Saturday, June 4, 2011

A Big Enough Lever

How does one help the homeless, I wonder? Not too long ago, I showed up in Occidental Park in Pioneer Square with several sacks of Arby's Roast Beef sandwiches, and handed them out to the homeless there. I've done this on a couple of occasions, but I find myself wondering what, if anything, that I have actually accomplished. Yes, I understand that providing a meal, even a small one, to someone who didn't know where their next meal was going to come from is to so them a service, but I can't get away from the feeling that it helps me more than it helps them.

And thus, I feel selfish.

But I suppose that this is the issue with such a large problem. What really CAN you do to even make a dent in it? The people that I gave sandwiches to... they're still out there, more than likely, sleeping in doorways and on park benches. And likely, many of them have gone to sleep hungry. And if they're lucky, that's the worst of their problems.

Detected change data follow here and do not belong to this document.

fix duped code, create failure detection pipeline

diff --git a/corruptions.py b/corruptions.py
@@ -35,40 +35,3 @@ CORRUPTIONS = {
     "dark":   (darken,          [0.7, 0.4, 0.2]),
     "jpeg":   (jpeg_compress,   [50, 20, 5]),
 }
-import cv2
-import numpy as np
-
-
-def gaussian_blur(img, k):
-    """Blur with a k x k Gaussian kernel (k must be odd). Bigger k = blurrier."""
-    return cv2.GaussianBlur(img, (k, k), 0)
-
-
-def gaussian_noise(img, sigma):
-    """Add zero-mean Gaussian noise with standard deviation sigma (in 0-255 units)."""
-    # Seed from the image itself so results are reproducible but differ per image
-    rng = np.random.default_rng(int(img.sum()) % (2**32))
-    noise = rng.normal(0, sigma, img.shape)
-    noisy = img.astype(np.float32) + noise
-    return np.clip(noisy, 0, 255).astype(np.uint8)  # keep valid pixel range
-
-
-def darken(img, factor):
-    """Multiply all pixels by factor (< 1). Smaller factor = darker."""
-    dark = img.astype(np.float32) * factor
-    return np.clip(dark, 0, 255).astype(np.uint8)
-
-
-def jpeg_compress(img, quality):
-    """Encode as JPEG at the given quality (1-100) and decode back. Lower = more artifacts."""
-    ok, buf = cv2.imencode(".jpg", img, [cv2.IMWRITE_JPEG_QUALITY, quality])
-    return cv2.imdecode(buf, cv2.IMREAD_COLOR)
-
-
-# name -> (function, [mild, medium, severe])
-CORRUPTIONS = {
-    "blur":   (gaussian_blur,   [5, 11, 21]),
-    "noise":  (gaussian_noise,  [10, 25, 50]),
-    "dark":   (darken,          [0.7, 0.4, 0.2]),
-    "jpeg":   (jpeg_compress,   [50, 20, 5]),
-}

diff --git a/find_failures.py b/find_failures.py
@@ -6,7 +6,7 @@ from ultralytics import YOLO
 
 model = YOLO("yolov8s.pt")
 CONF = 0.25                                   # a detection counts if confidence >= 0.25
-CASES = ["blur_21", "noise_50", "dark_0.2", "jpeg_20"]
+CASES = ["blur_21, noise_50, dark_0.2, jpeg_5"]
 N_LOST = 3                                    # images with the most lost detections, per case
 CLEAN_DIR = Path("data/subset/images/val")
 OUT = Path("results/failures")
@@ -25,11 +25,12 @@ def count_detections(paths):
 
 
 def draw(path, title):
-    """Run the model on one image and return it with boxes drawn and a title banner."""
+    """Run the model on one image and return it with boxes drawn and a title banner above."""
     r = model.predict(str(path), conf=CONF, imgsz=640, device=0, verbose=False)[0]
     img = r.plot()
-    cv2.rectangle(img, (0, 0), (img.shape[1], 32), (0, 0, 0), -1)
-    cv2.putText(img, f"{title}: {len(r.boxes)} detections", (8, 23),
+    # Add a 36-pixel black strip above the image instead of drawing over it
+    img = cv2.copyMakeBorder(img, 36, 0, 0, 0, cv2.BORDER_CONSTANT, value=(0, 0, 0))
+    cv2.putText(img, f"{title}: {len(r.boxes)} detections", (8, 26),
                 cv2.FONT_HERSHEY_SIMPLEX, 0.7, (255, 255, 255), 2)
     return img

And I understand why so many people simply disengage.

Working at this in a singular way doesn't do what you want it to do. It doesn't give you the feeling that you're making things better. It's simply too big for that. And so instead, it simply reminds you of how large the issue is, and how small you are.

But they tell you that one person can change the world.

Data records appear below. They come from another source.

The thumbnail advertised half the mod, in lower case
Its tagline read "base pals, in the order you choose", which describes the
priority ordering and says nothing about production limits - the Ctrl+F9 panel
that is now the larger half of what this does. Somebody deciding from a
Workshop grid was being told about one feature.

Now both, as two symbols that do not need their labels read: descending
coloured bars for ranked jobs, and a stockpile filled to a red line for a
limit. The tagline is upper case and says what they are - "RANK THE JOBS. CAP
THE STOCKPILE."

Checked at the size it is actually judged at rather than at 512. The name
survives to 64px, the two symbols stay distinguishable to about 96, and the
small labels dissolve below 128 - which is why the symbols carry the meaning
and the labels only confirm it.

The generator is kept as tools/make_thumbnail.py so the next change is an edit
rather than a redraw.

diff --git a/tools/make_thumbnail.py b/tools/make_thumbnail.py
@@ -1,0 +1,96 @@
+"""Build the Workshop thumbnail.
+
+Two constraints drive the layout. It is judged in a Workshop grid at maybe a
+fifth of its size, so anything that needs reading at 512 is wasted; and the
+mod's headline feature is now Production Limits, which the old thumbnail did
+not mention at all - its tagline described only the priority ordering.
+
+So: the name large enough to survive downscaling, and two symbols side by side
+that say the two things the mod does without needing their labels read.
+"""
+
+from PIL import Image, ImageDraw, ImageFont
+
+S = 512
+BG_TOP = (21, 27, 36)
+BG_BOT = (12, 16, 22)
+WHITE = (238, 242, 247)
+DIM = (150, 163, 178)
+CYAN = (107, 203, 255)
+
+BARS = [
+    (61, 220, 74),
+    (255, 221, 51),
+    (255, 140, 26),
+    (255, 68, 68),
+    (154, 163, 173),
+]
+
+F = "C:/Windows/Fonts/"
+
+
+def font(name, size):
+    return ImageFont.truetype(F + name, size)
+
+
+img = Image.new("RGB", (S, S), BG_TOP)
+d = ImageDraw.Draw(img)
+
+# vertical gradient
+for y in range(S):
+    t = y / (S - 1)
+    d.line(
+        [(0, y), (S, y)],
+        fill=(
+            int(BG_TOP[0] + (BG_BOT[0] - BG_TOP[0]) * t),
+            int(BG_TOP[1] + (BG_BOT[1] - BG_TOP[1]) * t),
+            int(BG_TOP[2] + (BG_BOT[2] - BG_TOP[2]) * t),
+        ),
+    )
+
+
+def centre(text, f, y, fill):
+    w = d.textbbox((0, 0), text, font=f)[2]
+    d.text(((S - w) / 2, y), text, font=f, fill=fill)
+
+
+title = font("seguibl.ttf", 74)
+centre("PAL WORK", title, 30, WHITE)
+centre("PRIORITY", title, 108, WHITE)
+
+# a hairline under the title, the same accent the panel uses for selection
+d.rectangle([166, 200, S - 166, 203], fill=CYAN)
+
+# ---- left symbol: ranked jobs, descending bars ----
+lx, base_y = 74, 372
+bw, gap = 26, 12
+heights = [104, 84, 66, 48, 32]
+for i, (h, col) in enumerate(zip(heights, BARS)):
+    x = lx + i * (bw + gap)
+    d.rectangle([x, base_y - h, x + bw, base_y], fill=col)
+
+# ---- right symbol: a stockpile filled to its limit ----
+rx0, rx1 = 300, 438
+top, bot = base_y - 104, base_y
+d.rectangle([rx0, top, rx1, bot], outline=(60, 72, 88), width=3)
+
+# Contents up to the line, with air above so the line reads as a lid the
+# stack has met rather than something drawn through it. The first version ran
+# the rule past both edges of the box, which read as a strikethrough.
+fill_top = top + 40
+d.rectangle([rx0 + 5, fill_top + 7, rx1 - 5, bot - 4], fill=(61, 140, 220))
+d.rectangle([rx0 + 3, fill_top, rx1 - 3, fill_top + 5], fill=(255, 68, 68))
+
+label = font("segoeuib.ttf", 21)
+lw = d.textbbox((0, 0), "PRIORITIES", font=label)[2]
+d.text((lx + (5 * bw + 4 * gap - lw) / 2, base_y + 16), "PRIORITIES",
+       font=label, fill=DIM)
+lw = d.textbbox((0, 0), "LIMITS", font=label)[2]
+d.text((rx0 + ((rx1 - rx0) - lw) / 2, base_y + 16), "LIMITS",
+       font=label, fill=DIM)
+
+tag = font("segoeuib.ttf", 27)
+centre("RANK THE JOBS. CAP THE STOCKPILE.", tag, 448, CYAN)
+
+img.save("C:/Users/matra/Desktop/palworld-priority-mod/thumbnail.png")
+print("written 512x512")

And so I'll do it again sometime. But I don't know that I understand why. I'm just being stubborn, I guess, and refusing to give into the intellectual idea that it doesn't make a difference. That the world isn't any different than it was before I went down there. Perhaps that's what it takes to change the world. The stubborn refusal to let it sink in that the world is too large for you to change it. I don't know. I guess I'm okay with not changing the world, at least to some degree. But to another degree, I'm not okay with it. I want the world to change, and so I tilt at windmills in what I know to be a vain attempt to change it. And I'm frustrated when I think about it, and discontent when I don't. But still, I'll do it again. And maybe again. And perhaps again after that. I'm not sure that I'll ever be okay with it.

Maybe it's that tension that changes the world.

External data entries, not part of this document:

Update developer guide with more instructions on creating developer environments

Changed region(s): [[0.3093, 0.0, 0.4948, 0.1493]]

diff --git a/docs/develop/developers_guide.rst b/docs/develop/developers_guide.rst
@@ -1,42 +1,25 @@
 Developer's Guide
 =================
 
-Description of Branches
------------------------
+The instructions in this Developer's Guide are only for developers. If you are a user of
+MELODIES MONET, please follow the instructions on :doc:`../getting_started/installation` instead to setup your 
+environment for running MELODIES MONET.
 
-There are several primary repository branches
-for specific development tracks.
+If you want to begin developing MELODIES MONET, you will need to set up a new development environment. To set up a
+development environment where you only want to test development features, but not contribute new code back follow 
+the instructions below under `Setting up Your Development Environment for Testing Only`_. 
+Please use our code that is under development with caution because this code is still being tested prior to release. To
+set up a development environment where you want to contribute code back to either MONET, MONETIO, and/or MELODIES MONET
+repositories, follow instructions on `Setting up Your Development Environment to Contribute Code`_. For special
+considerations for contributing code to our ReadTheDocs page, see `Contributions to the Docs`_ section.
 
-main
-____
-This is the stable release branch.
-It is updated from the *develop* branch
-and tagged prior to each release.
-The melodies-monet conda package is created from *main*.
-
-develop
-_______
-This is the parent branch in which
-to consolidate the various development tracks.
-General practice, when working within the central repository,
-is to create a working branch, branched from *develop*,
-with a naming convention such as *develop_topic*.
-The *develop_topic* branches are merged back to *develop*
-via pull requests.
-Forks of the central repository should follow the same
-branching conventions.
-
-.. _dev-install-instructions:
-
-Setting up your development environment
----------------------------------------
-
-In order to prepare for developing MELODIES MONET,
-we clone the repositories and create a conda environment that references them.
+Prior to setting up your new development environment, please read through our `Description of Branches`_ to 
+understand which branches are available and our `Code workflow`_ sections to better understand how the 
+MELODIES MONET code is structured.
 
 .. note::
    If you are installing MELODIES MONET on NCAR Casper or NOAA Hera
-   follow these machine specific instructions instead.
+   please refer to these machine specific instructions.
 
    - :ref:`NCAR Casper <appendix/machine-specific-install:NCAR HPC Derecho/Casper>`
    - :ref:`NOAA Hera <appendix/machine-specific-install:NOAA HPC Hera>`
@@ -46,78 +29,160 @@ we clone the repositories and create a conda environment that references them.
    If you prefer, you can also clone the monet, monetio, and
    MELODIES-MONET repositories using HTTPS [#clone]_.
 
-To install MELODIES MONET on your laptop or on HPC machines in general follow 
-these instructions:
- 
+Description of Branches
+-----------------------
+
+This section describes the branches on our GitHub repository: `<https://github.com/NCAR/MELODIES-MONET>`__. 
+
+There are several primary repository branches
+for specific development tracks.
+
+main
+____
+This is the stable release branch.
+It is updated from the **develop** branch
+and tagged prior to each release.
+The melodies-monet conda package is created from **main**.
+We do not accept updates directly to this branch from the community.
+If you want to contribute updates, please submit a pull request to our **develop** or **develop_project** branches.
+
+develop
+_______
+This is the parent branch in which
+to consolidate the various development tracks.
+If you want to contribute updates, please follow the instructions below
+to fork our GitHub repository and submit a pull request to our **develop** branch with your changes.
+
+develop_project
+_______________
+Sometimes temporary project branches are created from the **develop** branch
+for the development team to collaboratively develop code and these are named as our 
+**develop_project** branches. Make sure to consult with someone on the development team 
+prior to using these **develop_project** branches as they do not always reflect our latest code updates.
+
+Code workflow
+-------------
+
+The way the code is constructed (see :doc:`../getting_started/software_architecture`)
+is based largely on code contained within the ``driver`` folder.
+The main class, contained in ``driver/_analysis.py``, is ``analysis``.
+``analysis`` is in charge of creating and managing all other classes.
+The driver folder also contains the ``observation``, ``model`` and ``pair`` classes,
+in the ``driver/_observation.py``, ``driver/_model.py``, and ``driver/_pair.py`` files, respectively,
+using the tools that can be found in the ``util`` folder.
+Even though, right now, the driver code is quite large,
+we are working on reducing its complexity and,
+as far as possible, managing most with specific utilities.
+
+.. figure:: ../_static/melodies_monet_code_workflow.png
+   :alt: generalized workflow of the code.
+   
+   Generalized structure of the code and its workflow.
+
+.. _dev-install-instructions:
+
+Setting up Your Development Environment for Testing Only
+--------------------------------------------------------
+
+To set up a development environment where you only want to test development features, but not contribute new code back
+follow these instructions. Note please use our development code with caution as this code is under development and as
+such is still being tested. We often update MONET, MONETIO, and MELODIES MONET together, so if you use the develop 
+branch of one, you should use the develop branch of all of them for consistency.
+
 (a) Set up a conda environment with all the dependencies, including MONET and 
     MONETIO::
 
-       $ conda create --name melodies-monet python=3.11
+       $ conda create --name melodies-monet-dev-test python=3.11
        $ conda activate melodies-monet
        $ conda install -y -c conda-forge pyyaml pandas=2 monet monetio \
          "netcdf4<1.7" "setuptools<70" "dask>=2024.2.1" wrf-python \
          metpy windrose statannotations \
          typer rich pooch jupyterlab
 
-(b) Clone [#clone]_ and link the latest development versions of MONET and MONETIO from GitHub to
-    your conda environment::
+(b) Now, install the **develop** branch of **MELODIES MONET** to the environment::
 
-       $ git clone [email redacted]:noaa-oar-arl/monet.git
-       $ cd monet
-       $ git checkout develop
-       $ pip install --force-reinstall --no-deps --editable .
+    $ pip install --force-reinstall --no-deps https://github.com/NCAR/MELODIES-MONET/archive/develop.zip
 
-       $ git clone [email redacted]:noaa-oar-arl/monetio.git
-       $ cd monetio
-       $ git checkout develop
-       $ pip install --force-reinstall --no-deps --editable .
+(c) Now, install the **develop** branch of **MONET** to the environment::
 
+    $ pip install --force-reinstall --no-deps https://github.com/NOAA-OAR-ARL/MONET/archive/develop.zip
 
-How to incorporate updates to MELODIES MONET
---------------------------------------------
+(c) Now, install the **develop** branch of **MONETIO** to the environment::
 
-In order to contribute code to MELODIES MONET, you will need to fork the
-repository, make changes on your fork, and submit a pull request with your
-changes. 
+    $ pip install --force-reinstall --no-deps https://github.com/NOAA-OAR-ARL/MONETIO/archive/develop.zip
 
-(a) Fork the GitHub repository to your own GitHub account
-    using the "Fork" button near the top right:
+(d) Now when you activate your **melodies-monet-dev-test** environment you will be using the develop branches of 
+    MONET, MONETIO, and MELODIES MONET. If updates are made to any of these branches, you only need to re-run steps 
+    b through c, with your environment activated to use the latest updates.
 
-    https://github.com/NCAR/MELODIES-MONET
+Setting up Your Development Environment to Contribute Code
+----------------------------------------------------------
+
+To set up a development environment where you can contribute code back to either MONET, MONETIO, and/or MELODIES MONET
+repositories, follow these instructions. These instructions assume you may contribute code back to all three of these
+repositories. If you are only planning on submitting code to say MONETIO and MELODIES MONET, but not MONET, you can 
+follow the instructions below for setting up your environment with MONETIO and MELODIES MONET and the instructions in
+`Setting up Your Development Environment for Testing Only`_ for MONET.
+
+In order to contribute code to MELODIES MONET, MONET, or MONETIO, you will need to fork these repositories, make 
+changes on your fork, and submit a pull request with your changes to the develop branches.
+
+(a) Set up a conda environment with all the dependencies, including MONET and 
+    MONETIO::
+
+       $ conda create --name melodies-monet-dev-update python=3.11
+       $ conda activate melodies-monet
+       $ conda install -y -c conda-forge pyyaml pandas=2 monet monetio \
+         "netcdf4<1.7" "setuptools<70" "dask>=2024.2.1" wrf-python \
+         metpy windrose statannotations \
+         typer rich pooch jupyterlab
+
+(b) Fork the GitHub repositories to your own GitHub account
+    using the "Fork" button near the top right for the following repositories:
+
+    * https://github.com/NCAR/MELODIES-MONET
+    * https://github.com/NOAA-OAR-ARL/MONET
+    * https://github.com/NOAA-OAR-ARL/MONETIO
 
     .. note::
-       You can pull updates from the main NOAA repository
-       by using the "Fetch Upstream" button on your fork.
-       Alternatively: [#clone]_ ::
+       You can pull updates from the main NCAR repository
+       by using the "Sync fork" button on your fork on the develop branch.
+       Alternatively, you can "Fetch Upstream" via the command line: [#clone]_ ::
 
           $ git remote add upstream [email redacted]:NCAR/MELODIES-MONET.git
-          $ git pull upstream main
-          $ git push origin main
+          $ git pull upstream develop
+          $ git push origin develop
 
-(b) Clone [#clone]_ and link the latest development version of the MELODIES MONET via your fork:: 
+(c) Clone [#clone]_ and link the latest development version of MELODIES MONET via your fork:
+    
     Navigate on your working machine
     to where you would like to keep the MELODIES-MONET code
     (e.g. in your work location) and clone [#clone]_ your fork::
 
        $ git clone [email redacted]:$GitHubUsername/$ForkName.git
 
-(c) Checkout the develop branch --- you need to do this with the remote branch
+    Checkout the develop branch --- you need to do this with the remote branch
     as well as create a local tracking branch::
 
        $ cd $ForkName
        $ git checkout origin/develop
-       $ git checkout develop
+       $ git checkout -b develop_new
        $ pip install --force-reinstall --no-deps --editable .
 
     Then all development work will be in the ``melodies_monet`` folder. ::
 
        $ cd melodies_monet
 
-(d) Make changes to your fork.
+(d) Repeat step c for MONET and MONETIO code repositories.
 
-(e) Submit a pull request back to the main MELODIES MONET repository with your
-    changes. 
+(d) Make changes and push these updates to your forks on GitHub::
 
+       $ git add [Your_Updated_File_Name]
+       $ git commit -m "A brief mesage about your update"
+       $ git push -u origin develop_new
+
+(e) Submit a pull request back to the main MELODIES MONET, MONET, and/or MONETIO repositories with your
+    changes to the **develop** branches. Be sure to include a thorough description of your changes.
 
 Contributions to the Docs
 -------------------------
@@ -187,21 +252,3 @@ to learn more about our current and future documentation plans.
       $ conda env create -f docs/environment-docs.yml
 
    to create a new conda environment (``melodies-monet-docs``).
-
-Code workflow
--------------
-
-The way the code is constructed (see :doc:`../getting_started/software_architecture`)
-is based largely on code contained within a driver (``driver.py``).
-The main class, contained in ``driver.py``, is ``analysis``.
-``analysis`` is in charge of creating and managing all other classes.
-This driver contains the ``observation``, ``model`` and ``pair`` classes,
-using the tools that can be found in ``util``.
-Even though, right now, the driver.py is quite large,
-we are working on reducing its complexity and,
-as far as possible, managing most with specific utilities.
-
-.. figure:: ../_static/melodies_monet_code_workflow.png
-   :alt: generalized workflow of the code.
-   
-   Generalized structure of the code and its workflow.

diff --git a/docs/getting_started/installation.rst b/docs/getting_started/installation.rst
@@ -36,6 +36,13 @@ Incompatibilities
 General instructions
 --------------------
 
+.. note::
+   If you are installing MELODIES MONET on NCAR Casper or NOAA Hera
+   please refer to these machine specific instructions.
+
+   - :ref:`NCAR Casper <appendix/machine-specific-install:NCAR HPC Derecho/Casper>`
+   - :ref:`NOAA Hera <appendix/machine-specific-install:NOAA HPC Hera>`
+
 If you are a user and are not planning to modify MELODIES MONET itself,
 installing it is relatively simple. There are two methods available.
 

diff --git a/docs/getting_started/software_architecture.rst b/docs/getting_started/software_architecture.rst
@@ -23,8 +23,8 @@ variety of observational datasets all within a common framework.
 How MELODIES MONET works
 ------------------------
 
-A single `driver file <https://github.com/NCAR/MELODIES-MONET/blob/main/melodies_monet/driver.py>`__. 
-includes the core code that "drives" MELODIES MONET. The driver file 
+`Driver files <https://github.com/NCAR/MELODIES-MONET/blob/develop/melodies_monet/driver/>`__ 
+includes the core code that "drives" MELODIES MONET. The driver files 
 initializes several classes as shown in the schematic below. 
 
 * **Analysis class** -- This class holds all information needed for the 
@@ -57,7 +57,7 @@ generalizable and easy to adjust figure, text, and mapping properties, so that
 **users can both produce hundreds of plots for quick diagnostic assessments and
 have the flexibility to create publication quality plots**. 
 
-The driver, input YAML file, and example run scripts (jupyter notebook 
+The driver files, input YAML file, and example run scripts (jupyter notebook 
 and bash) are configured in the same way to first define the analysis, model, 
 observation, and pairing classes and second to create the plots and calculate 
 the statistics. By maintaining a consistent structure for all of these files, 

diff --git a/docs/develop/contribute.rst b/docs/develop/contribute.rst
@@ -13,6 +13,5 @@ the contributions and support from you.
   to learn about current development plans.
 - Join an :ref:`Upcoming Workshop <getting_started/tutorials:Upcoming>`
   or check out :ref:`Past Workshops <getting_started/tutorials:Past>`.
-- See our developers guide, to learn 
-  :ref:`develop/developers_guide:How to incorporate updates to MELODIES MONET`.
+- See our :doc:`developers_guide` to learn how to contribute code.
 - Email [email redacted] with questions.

Wednesday, June 1, 2011

Working For A Living

Over the weekend I did some shopping, and found myself at the J. C. Penny store in Bellevue Square mall. I have fairly pedestrian tastes in clothing, so it works about as well for me as any other store does if I can't happen to pick up what I might need from Costco.

The woman who rang me up was a remarkably pleasant Chinese national who gave her name as "Sunny." (I find it a touch annoying that she felt the need to adopt a name easier for Americans to say. You'd think a culture that has mandatory schooling for 12 years could manage to teach people how to navigate names that don't originate from reality television or English literature.) From the way she spoke, interacted and carried herself, it was pretty clear to me that she was vastly "overqualified" to be working in retail.In my experience, it's fairly easy to spot an American who feels that they're underemployed in a retail job, especially if they're young. They're the type who wouldn't take the job seriously if you put a gun to their heads. They ignore customers, don't bother to be polite when they do speak to you and generally act as if this whole working thing was little more than a obstacle between them and their time with their friends.

Sunny, on the other hand, was serious like a heart attack. She understood what her job was, and whether or not she felt it was beneath her, she was going to do what it took to do it right.

Her dedication to what I suspect was a fairly straightforward job started me thinking. For many of us here in the United States, work is something we do, and sometimes we do it unwillingly. Like so many other things in our lives, our work is about us, not in the sense that its a part of our lives that's intended to make our lives better, but that we expect it to directly serve us, and what we want out of life. And so we don't take it for what it is. We've done so much to make work into a four-letter word that perhaps we've lost sight of the fact that it doesn't have to be one. Sometimes, it's just work, and it needs to be done and if it's worth doing, it's worth doing right.